Some may have seen that we have started a new blog on the Heritage Crafts Association site and that many of the posts there are copies of ones from here. I have been blogging increasingly about HCA work over the last year and we felt it would look more professional now to have those HCA and general craft posts on a dedicated site without posts on my own work mixed in. Most of the time the two blogs will be duplicates but here you will find an odd post about my own woodwork and over there I may occasionaly do a specific HCA post that doesn’t fit here.

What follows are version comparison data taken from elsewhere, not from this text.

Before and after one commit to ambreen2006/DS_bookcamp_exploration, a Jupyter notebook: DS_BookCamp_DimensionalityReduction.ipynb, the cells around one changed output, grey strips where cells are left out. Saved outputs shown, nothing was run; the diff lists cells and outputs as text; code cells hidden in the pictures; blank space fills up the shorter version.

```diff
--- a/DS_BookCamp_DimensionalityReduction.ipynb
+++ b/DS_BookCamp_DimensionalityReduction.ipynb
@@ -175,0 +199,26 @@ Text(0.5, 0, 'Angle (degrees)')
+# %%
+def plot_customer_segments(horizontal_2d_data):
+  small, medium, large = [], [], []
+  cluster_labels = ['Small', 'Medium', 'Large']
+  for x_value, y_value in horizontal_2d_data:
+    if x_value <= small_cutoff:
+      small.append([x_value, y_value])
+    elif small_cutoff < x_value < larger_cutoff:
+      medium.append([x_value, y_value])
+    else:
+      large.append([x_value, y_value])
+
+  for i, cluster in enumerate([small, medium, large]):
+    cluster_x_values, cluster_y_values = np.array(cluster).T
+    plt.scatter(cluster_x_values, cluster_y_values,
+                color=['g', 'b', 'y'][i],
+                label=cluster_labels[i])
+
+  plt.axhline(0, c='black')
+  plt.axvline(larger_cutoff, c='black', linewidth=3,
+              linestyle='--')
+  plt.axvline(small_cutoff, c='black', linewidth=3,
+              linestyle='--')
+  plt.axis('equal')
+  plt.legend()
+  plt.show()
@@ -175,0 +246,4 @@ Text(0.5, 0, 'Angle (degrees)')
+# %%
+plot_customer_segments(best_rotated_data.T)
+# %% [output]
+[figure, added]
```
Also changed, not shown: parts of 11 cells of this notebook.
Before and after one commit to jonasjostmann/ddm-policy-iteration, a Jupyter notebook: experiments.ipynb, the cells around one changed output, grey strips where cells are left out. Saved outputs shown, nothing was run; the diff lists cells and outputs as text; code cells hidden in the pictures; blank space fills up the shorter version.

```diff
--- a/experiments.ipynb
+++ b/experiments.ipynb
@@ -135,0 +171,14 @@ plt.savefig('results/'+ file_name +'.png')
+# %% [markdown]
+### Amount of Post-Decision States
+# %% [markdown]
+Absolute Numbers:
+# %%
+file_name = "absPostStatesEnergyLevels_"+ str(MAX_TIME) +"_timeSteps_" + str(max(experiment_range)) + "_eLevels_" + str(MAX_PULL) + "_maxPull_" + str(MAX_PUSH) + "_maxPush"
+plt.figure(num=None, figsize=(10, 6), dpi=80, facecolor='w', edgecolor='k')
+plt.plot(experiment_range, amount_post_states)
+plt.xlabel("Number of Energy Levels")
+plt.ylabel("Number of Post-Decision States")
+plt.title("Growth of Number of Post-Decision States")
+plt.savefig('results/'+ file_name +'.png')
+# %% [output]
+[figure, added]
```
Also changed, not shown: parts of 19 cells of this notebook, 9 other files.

Yesterday I cleft up a large oak to use for building a fence leading to a bridge which is my major project over the next month. This oak was felled in Sheffield’s Eccleshall woods for a building project but it soon became clear that there was a lot of hidden nails in it. After excavating 6 or more it was decided the sawmill could not take the risk, perfect for me to try with my hand tools then. Fellow blogger Peter Follansbee in the States does this sort of work but it is rare for me to get access to a tree of this quality. Here I am strating the first split with metal wedges.
Then with my axe I carve some long thin dry oak wedges and pound them in with the sledge hammer.
The split starts to open up.
The fibrous nature of the oak can be seen here and the lovely medulary rays that show well on cleft wood.
It was hard work so I had no problem keeping warm in the wintry weather.
Eights went down to sixteenths then each sixteenth was split into three fencing rails.
Here’s the last split.
It was a very hard days work but a joy to be able to make good use of this gorgeous material where the power tools had failed.